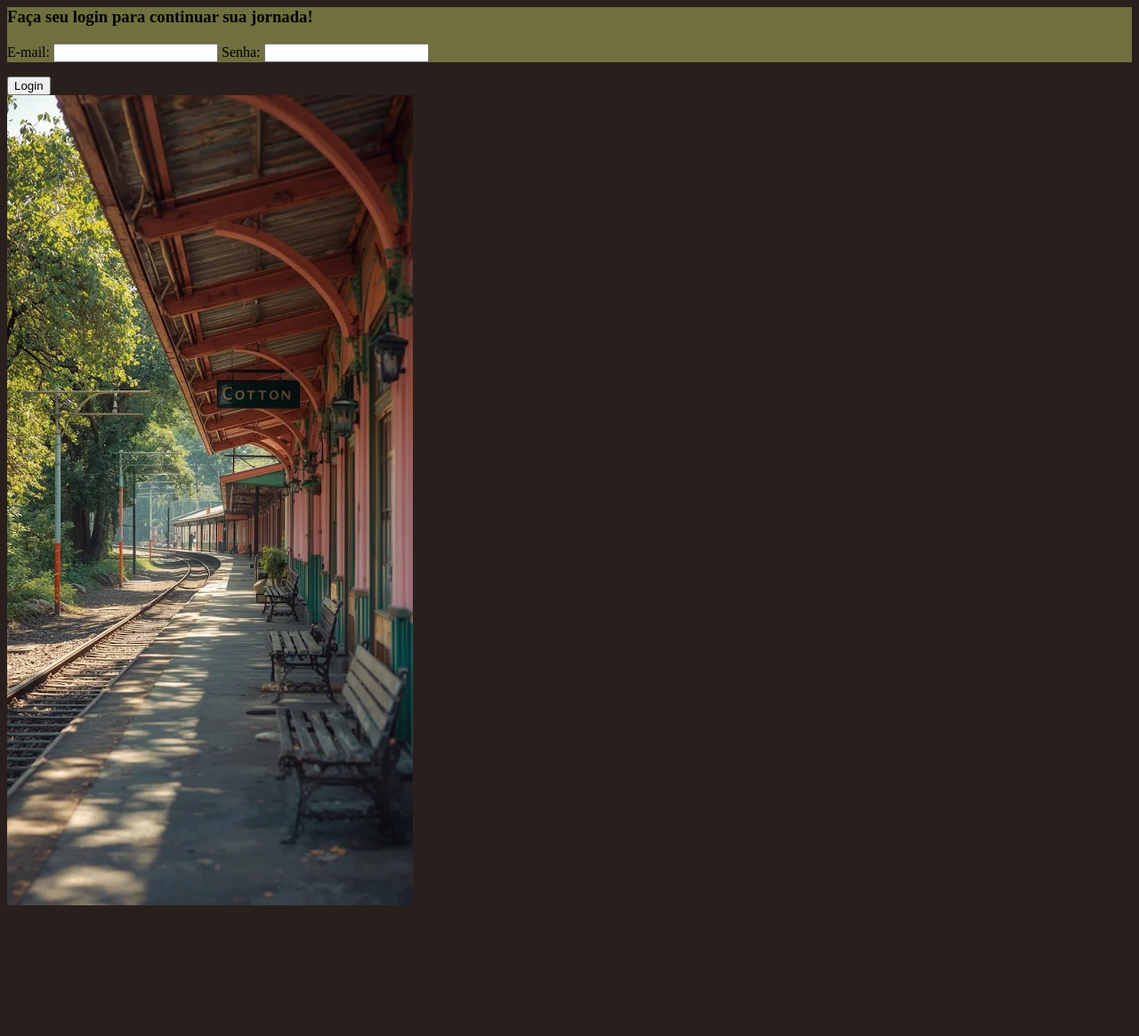
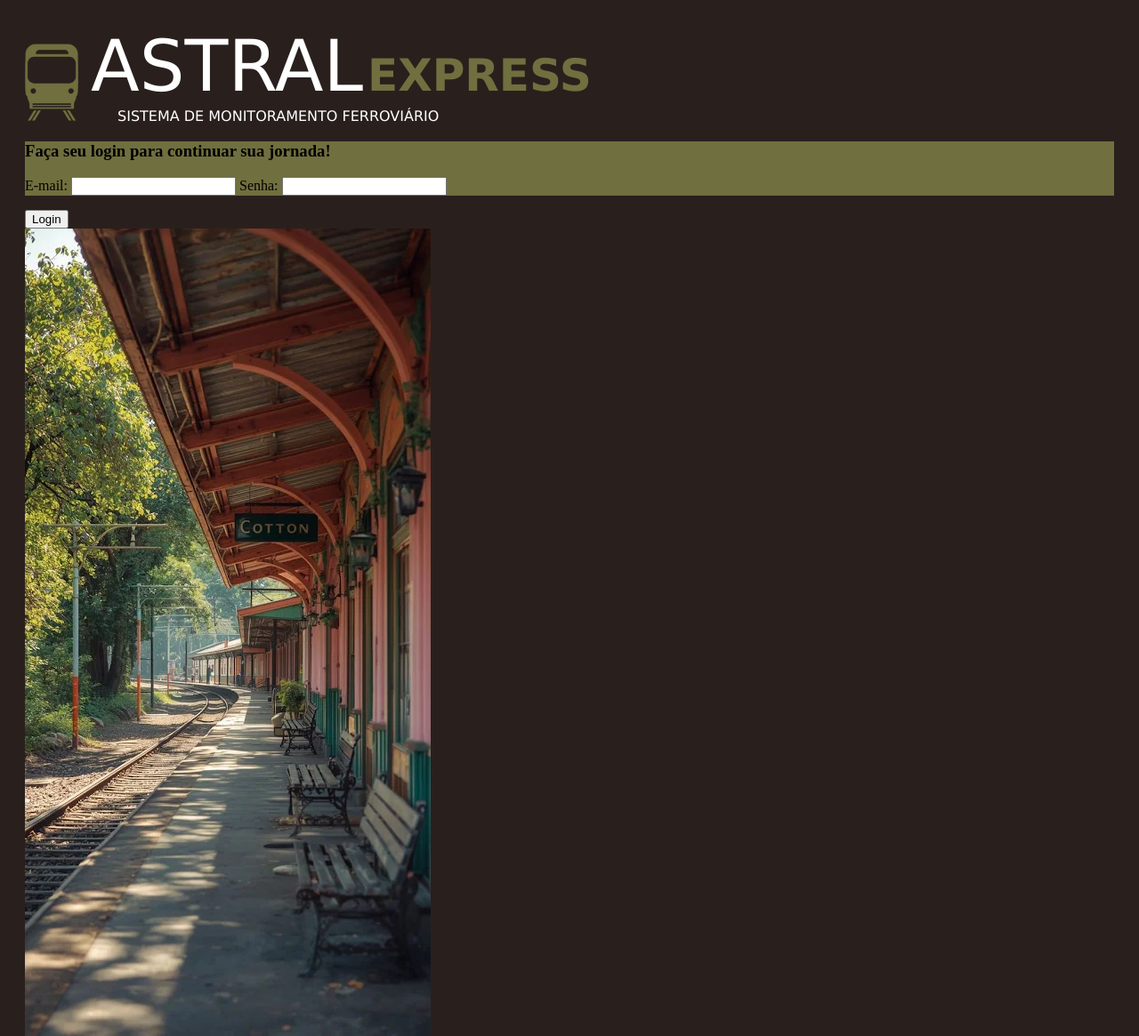
Before and after one commit to IncertiHenri/ferrorama, a PHP site: page / in a window 1280 px wide. Shown: the top 1165 px of the page at 89% size. Before the commit the page ends 1018 px from the top, so only its background shows below. Run offline with PHP 8.4, Linux system fonts and the light colour scheme.

Commit message:
up - Atualização tela de login

```diff
--- a/assets/style/style.css
+++ b/assets/style/style.css
@@ -1,12 +1,58 @@
 :root{
     --fundo: #29201d;
     --verdeMusgo: #706f3f;
+    --branco: #ffffff;
 }
+
 
 #bodyLogin{
     background-color: var(--fundo);
+    padding: 20px;
 }
 
 .campoLogin{
     background-color: var(--verdeMusgo);
 }
+
+.tituloLogin{
+    font-family:'Lucida Sans', 'Lucida Sans Regular', 'Lucida Grande', 'Lucida Sans Unicode', Geneva, Verdana, sans-serif ;
+    font-weight: 100;
+    color: var(--branco);
+    font-size: 80px;
+    margin: 0;
+    padding: 0;
+}
+
+.titulo2Login{
+    color: var(--verdeMusgo);
+    font-family:'Lucida Sans', 'Lucida Sans Regular', 'Lucida Grande', 'Lucida Sans Unicode', Geneva, Verdana, sans-serif ;
+    font-size: 50px;
+    margin: 0;
+    padding: 0;
+    margin-top: 28px;
+    margin-left: 5px;
+}
+
+.subtituloLogin{
+    font-family:'Lucida Sans', 'Lucida Sans Regular', 'Lucida Grande', 'Lucida Sans Unicode', Geneva, Verdana, sans-serif ;
+    color: var(--branco);
+    margin: 0;
+    padding: 0;
+    margin-left: 30px;
+}
+
+.inline-flex{
+    display: inline-flex;
+}
+
+.trem{
+    width: 60px;
+    height: auto;
+    margin: 0;
+    padding: 0;
+    padding-right: 10px;
+}
+
+.informacaoSiteLogin{
+    display: inline-block;
+}
--- a/index.html
+++ b/index.html
@@ -8,6 +8,17 @@
 </head>
 
 <body id="bodyLogin">
+
+    <div class="tituloSite">
+        <img src="assets/img/trem.PNG" alt="trem" class="trem">
+        <div class="informacaoSiteLogin">
+        <div class="inline-flex">
+        <h1 class="tituloLogin">ASTRAL</h1>
+        <h4 class="titulo2Login">EXPRESS</h4>
+        </div>
+        <p class="subtituloLogin">SISTEMA DE MONITORAMENTO FERROVIÁRIO</p>
+        </div>
+    </div>
 
     <div class="campoLogin">
 
@@ -33,3 +44,5 @@
 </body>
 
 </html>
+
+<img src="assets/style/GoogleSans-VariableFont_GRAD,opsz,wght.ttf" alt="">
```
Also changed, not shown: assets/img/trem.PNG (added), 1 other file.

= = = = = = =

Exercise requirements: Your reply must consist of one number, the count of lines in the entries that hold "inline".

Your response: 4